*Almost two years later, I’m still talking about power, and I’m still confronted with social workers who are really uncomfortable with it. Colleagues, our world needs us powerful more than ever. We have to claim the power we have, so that we can wield it responsibly, and we have to see the power we need, so that we can be the force for change that those with whom we work deserve.
In every class I teach, I find myself talking a lot about power, not just what it is and why it’s important but also why social workers often have such a negative idea about it. Because that last piece is key, I really believe; as long as social workers are so convinced that power is a bad thing, that we shouldn’t want it, and that we don’t, in fact (we promise!) have any, then there’s no way that we can do real empowerment and little chance that we can bring about the kinds of social changes that our profession, our society, and, most importantly, those we serve, really need.
Being bilingual helps me a lot when it comes to defining power. The Spanish word for the noun “power” is the same as for the verb “to be able to” (poder), so I talk with my students about how power, essentially, gives one the ability to do what it is that one wants to be able to do and, really, to make someone else do what it is that one wants that other to do. Some of the definitions I like include “the ability to recognize one’s will even against the resistance of others” (Weber, in Gerth and Mills, 1946); “possession of control, authority, or influence over others” or “ability to act or produce an effect” (Merriam Webster Dictionary); and “capacity to influence the forces which affect one’s life space for one’s own benefit” (Pinderhughes, 1987). When we start from that understanding, power doesn’t sound quite so dark.
One of my big emphases, too, is a distinction between actual power and the feeling of being powerful. As social workers, sometimes we’re so afraid of real power that we just talk in “squishy” terms about it, which can lead to so much confusion about what power is that we abandon the real thing in favor of something that just sounds good. I’ll never forget, when I was assisting in a power analysis with some Latino youth and the lead organizer asked, “who has power in your community?” One young woman answered, “we do, because we’re the future…” It was obviously something that she’d heard, maybe from a teacher or maybe from a social worker, and, while we like the way that feels, the truth is that such a misconception kept her from being fully powerful, because she couldn’t analyze who held power and what power she and her peers might hold over those power players. We do ourselves and our clients no favors when we lead them to believe that they are more powerful than they are—what they (and we) really need is the ability to analyze power relations and to engage in collective action designed to enhance individual and group power.
We talk about sources of power–character, position, reputation, knowledge, authority–and we talk especially about relationships as a source of power, because that helps us to see, as social workers, how the assumption of power (double meaning intended) is integral to the practice of social work; if we didn’t have any power with/over those with whom we work, what possible influence could we expect to have over their lives?
And then we get to the core issue, for me: social workers’ fear of power.
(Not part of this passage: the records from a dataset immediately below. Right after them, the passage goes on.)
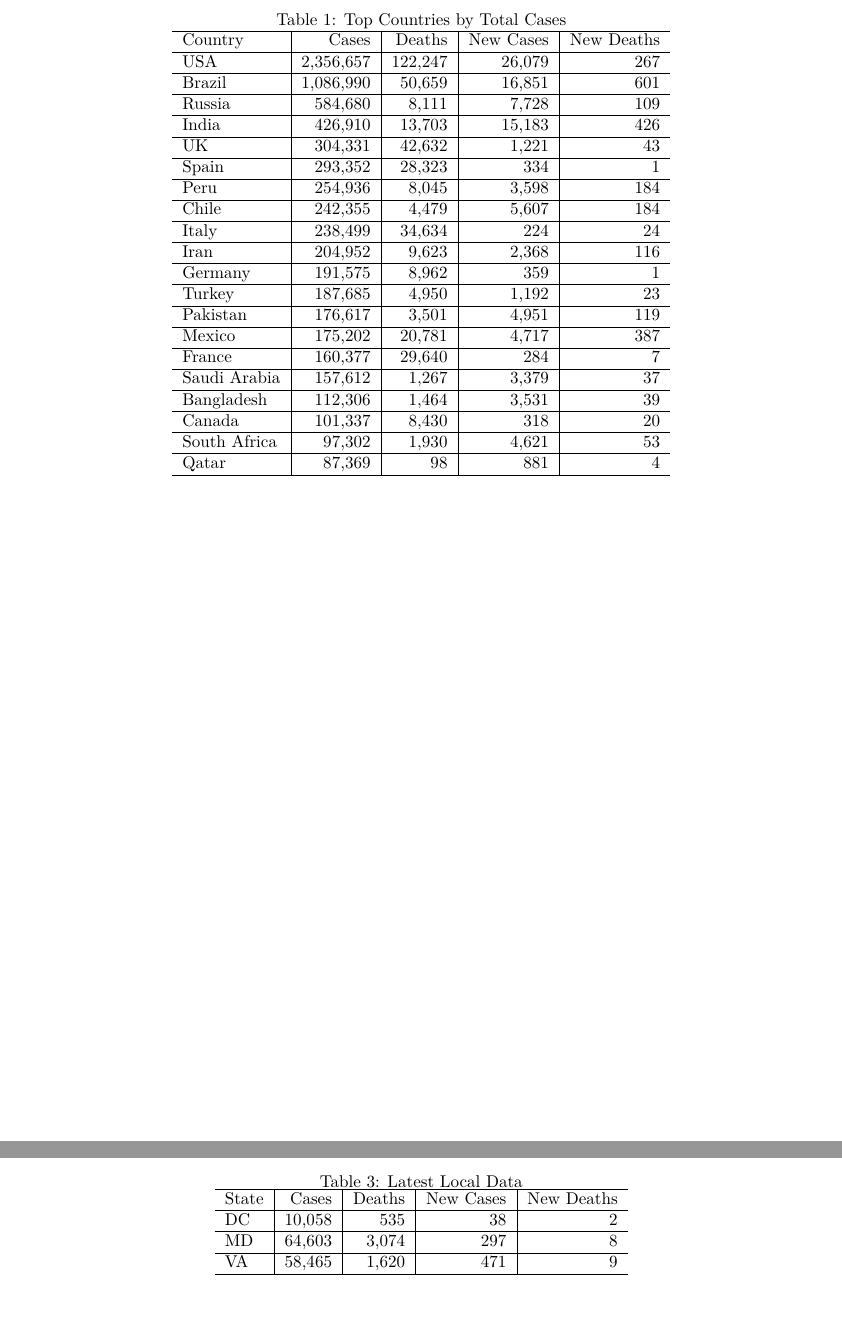
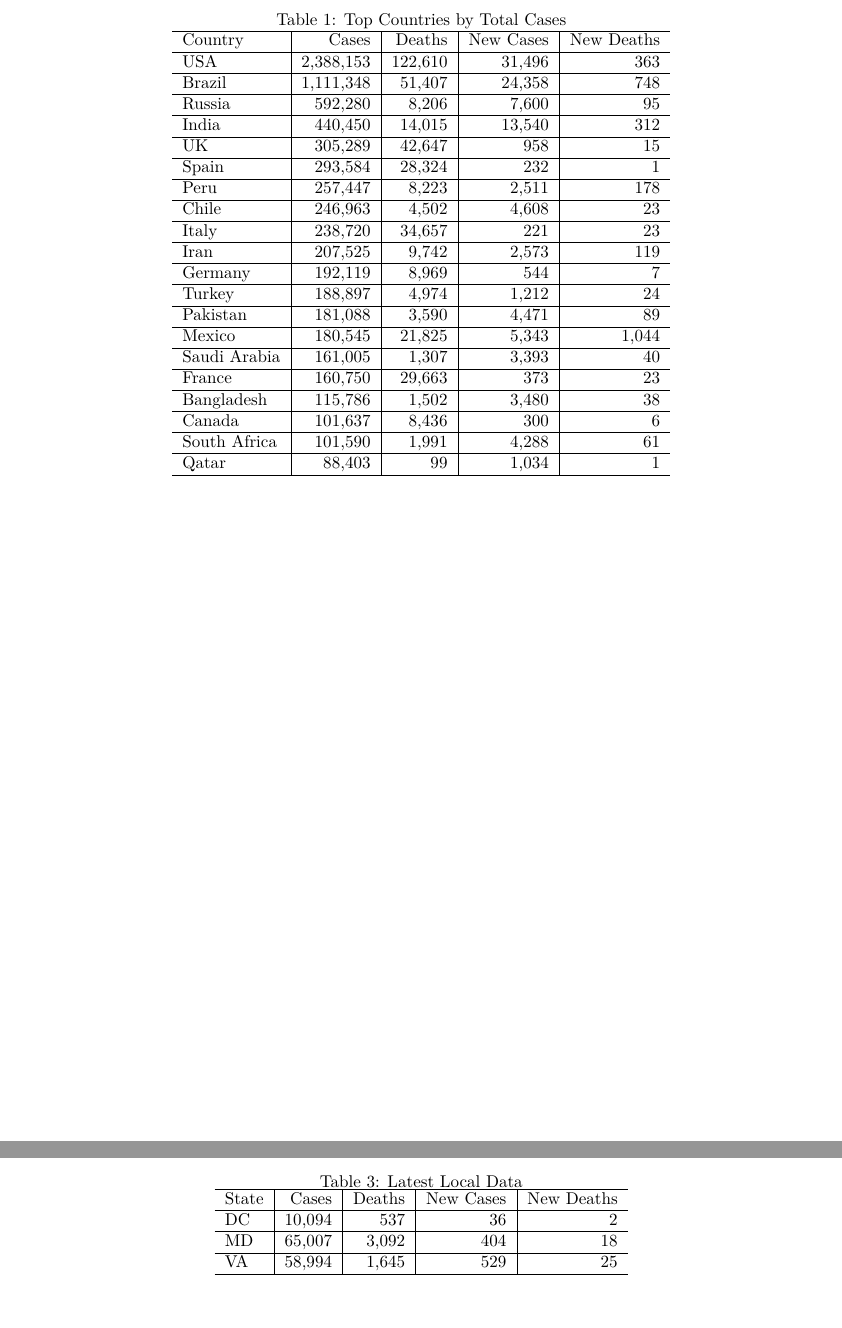
Before and after one commit to eheitfield/Covid-19-Chart-Pack, a LaTeX document (covid.tex): two parts of pages 2 and 15 of 18, joined at a grey line, cut so that both start at the same text. Compiled offline with pdfLaTeX.

Commit message:
Update: Tue Jun 23 19:00:47 EDT 2020

```diff
--- a/covid.tex
+++ b/covid.tex
@@ -129,45 +129,45 @@ worldwide.
 \hline
 Country & Cases & Deaths & New Cases & New Deaths\\
 \hline
-USA & 2,356,657 & 122,247 & 26,079 & 267\\
+USA & 2,388,153 & 122,610 & 31,496 & 363\\
 \hline
-Brazil & 1,086,990 & 50,659 & 16,851 & 601\\
+Brazil & 1,111,348 & 51,407 & 24,358 & 748\\
 \hline
-Russia & 584,680 & 8,111 & 7,728 & 109\\
+Russia & 592,280 & 8,206 & 7,600 & 95\\
 \hline
-India & 426,910 & 13,703 & 15,183 & 426\\
+India & 440,450 & 14,015 & 13,540 & 312\\
 \hline
-UK & 304,331 & 42,632 & 1,221 & 43\\
+UK & 305,289 & 42,647 & 958 & 15\\
 \hline
-Spain & 293,352 & 28,323 & 334 & 1\\
+Spain & 293,584 & 28,324 & 232 & 1\\
 \hline
-Peru & 254,936 & 8,045 & 3,598 & 184\\
+Peru & 257,447 & 8,223 & 2,511 & 178\\
 \hline
-Chile & 242,355 & 4,479 & 5,607 & 184\\
+Chile & 246,963 & 4,502 & 4,608 & 23\\
 \hline
-Italy & 238,499 & 34,634 & 224 & 24\\
+Italy & 238,720 & 34,657 & 221 & 23\\
 \hline
-Iran & 204,952 & 9,623 & 2,368 & 116\\
+Iran & 207,525 & 9,742 & 2,573 & 119\\
 \hline
-Germany & 191,575 & 8,962 & 359 & 1\\
+Germany & 192,119 & 8,969 & 544 & 7\\
 \hline
-Turkey & 187,685 & 4,950 & 1,192 & 23\\
+Turkey & 188,897 & 4,974 & 1,212 & 24\\
 \hline
-Pakistan & 176,617 & 3,501 & 4,951 & 119\\
+Pakistan & 181,088 & 3,590 & 4,471 & 89\\
 \hline
-Mexico & 175,202 & 20,781 & 4,717 & 387\\
+Mexico & 180,545 & 21,825 & 5,343 & 1,044\\
 \hline
-France & 160,377 & 29,640 & 284 & 7\\
+Saudi Arabia & 161,005 & 1,307 & 3,393 & 40\\
 \hline
-Saudi Arabia & 157,612 & 1,267 & 3,379 & 37\\
+France & 160,750 & 29,663 & 373 & 23\\
 \hline
-Bangladesh & 112,306 & 1,464 & 3,531 & 39\\
+Bangladesh & 115,786 & 1,502 & 3,480 & 38\\
 \hline
-Canada & 101,337 & 8,430 & 318 & 20\\
+Canada & 101,637 & 8,436 & 300 & 6\\
 \hline
-South Africa & 97,302 & 1,930 & 4,621 & 53\\
+South Africa & 101,590 & 1,991 & 4,288 & 61\\
 \hline
-Qatar & 87,369 & 98 & 881 & 4\\
+Qatar & 88,403 & 99 & 1,034 & 1\\
 \hline
 \end{tabular}
 \end{table}
@@ -371,11 +371,11 @@ data for the Washington DC metropolitan area and adjacent states.
 \hline
 State & Cases & Deaths & New Cases & New Deaths\\
 \hline
-DC & 10,058 & 535 & 38 & 2\\
+DC & 10,094 & 537 & 36 & 2\\
 \hline
-MD & 64,603 & 3,074 & 297 & 8\\
+MD & 65,007 & 3,092 & 404 & 18\\
 \hline
-VA & 58,465 & 1,620 & 471 & 9\\
+VA & 58,994 & 1,645 & 529 & 25\\
 \hline
 \end{tabular}
 \end{table}
```
Also changed, not shown: Tests_vs_Cases.png, covid.tex (14 more changed lines).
I have to admit, I don’t totally, innately get this reluctance to admit and claim power. I often tell students that my dream job would be Chief Justice of the Supreme Court, and it’s because of the authority that comes with that position. I love power for what it can enable me to do in pursuit of social justice, and I’d love a whole lot more so that I could be a whole lot more effective.
But I have to understand social workers’ fears about power to be a part of helping our profession get over them, and I think that my discussions with students and those in the field over the past several years have given me some insights. There’s a universal concern that power corrupts, because it certainly can. And there’s also a reluctance, I believe, to give up social workers’ martyrdom, this idea that our profession is noble precisely because it is relatively powerless. Many social workers also have negative experience with powerful interests opposed to their own or their clients’ well-being, and, absent more just conceptions of what power looks like, it takes on a ‘bad name’.
The reality is clients want to work with powerful workers. Power can only be shared by those who have it, so a powerless social worker cannot, by definition, practice empowering social work. Those social workers who are more powerful, both within their own organizational contexts and in the community arena, are also more successful. And that’s what we should be in this business for, after all, not the satisfaction that comes with feeling that we’re sacrificing for some futile aim. And if that doesn’t convince us to pursue power, we must recognize that abdicating our claim to power abandons the field to those who don’t share our values and aims. Power vacuums are always filled, and we can’t afford them.
So, tell me, what gives you power as a social worker? When do you feel powerful? When do you feel powerless? What are your fears about power? Where do those fears come from? How could you gain power within your organization? What would it take for you to commit yourself to that this year?